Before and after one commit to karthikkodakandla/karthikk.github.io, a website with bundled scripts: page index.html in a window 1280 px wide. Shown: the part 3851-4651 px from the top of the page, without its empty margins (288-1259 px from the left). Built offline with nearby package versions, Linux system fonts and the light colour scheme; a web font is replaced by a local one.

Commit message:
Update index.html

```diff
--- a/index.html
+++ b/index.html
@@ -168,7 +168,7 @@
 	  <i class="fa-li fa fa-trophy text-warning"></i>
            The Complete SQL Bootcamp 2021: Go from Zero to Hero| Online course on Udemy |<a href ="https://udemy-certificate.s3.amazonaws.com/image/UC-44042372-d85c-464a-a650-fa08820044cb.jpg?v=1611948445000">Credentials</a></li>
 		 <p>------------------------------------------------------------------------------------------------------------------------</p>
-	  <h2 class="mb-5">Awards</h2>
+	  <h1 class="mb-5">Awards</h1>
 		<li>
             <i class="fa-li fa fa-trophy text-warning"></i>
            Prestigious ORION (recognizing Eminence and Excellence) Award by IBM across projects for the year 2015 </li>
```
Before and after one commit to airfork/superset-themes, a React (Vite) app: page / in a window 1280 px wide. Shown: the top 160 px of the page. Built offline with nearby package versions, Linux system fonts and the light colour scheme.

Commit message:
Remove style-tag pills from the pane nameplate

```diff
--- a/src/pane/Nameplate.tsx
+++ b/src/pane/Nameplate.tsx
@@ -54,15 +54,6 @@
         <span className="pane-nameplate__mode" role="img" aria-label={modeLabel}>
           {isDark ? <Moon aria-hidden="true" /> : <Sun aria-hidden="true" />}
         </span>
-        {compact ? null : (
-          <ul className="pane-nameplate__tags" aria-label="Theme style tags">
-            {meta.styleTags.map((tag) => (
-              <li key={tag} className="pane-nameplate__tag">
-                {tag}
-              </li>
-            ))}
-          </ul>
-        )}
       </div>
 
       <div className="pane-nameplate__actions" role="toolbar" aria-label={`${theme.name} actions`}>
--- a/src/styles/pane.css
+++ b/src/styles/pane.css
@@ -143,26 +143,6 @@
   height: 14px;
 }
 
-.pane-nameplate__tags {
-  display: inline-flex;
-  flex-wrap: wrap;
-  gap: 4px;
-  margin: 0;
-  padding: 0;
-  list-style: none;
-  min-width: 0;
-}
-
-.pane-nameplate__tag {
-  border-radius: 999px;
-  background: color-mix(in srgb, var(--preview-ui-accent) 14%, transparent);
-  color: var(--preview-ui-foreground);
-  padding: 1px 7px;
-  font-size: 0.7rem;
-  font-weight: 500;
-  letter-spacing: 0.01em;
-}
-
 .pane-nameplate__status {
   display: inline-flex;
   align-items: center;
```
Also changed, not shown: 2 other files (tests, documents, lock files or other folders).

##########

● **What to do**:
Go through the listing and copy each line that includes the string "pane".

● **Answer box**:
Remove style-tag pills from the pane nameplate
--- a/src/pane/Nameplate.tsx
+++ b/src/pane/Nameplate.tsx
         <span className="pane-nameplate__mode" role="img" aria-label={modeLabel}>
-          <ul className="pane-nameplate__tags" aria-label="Theme style tags">
-              <li key={tag} className="pane-nameplate__tag">
       <div className="pane-nameplate__actions" role="toolbar" aria-label={`${theme.name} actions`}>
--- a/src/styles/pane.css
+++ b/src/styles/pane.css
-.pane-nameplate__tags {
-.pane-nameplate__tag {
 .pane-nameplate__status {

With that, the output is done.